Under the draft proposed rules, subject to reasonable network management, a provider of broadband Internet access service:
1. would not be allowed to prevent any of its users from sending or receiving the lawful content of the user’s choice over the Internet;
2. would not be allowed to prevent any of its users from running the lawful applications or using the lawful services of the user’s choice;
3. would not be allowed to prevent any of its users from connecting to and using on its network the user’s choice of lawful devices that do not harm the network;
4. would not be allowed to deprive any of its users of the user’s entitlement to competition among network providers, application providers, service providers, and content providers;
5. would be required to treat lawful content, applications, and services in a nondiscriminatory manner; and
6. would be required to disclose such information concerning network management and other practices as is reasonably required for users and content, application, and service providers to enjoy the protections specified in this rulemaking.
One quick aside: the proposed rules are limited to broadband internet access providers: AT&T’s complaint against Google Voice will go nowhere.
The relationship between this proposal and the FCC’s earlier deregulation of fixed broadband networks seems odd. In a range of decisions from 2003 to 2005, the FCC took cable, DSL and fibre out of the scope of access obligations under the 1996 Telecoms Act. The FCC then claimed that the broadband market was sufficiently competitive that mandated third party access would harm consumers more than it would help them. (It did this, without looking at whether different market conditions prevailed in different geographic areas; drawing a single overall conclusion on the basis of widely differing conditions in different geographic areas would seem difficult to justify from an antitrust point of view.)
There are probably three interpretations of the reasoning behind the FCC’s proposed rules:
(1) competition (and antitrust enforcement) will not deliver the desired outcome for consumers;
(2) the FCC under the new administration is now doubting the efficacy of its previous deregulation;
(3) Both of the above.
I suspect that the answer is (3): even if the FCC were to reverse its position on (2), it would still want to maintain net neutrality rules.

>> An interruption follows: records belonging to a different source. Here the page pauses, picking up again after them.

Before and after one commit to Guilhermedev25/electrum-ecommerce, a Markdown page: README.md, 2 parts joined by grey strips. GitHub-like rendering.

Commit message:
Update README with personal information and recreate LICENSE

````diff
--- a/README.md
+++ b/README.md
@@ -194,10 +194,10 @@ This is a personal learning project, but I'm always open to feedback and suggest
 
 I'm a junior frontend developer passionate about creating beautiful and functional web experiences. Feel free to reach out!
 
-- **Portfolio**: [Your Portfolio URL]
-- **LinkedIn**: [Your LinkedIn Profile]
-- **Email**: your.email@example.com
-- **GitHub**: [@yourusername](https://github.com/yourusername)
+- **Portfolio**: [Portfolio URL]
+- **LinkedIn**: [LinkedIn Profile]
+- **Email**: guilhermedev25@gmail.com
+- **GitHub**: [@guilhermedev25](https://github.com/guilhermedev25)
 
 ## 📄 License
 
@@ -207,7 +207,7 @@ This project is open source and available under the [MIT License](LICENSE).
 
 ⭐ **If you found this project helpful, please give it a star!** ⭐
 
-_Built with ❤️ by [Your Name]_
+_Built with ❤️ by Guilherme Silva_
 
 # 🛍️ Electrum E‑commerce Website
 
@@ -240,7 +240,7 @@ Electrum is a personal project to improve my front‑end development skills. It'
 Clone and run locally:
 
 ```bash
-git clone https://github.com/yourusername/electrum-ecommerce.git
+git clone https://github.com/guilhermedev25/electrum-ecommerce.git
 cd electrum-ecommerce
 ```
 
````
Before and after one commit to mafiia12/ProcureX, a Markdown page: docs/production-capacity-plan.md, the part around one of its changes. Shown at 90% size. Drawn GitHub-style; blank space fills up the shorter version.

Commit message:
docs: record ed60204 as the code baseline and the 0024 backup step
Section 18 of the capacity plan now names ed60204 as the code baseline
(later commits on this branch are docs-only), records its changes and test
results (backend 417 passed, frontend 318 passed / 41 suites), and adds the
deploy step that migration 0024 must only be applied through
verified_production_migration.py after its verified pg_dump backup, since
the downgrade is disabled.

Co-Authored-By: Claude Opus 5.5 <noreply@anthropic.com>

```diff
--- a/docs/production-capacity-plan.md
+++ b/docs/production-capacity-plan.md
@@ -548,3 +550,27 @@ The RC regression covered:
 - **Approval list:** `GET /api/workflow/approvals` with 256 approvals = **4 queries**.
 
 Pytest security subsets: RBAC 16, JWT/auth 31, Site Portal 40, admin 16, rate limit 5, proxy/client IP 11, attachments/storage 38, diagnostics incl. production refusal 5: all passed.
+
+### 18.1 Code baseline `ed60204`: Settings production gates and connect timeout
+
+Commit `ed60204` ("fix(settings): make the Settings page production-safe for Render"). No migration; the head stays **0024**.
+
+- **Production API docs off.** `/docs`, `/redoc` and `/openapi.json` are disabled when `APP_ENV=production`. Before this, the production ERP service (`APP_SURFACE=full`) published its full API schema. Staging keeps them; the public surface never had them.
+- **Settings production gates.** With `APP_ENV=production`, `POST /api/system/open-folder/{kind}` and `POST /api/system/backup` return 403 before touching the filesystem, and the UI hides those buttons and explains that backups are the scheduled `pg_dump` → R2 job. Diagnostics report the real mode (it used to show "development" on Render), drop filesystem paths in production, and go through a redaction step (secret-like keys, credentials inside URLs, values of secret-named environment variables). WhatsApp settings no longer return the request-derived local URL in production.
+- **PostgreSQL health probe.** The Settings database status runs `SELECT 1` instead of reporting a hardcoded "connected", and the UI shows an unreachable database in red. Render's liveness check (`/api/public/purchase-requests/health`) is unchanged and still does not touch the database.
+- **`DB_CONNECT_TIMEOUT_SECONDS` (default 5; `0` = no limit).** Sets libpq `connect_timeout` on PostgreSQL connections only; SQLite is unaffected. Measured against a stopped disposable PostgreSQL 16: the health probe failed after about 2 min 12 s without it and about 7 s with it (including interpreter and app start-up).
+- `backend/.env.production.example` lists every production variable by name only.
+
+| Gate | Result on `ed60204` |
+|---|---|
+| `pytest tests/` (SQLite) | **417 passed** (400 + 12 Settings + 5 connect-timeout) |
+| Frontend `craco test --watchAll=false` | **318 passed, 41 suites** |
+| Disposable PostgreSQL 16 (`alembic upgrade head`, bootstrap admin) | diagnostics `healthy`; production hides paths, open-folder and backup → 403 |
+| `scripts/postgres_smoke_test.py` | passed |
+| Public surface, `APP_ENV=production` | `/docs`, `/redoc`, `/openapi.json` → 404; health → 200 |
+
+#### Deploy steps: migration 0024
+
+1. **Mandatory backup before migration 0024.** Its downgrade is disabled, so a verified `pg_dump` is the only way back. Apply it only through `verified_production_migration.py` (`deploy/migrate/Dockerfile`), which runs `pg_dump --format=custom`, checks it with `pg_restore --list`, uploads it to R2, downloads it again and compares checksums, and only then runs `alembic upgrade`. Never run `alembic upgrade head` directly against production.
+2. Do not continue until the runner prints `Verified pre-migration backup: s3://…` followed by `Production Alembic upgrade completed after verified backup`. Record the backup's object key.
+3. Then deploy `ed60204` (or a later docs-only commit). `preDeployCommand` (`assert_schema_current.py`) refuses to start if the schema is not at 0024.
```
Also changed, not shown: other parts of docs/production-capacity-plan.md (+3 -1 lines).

This also appears to be the EU position: the current draft of the legislative changes to the telecoms regulatory framework has both open access and net neutrality provisions.
I haven’t seen any comments from the new administration FCC on the previous FCC’s deregulation of broadband, but I suspect that it is building a case to reverse it, with the Berkman Center draft study being the first step.
Our most surprising and significant finding is that “open access” policies—unbundling, bitstream access, collocation requirements, wholesaling, and/or functional separation—are almost universally understood as having played a core role in the first generation transition to broadband in most of the high performing countries; that they now play a core role in planning for the next generation transition; and that the positive impact of such policies is strongly supported by the evidence of the first generation broadband transition.
If this conclusion remains in the final version of the study, that would be a big push towards the FCC revising its access regulations, and would bring the US and EU regulatory systems into much closer alignment.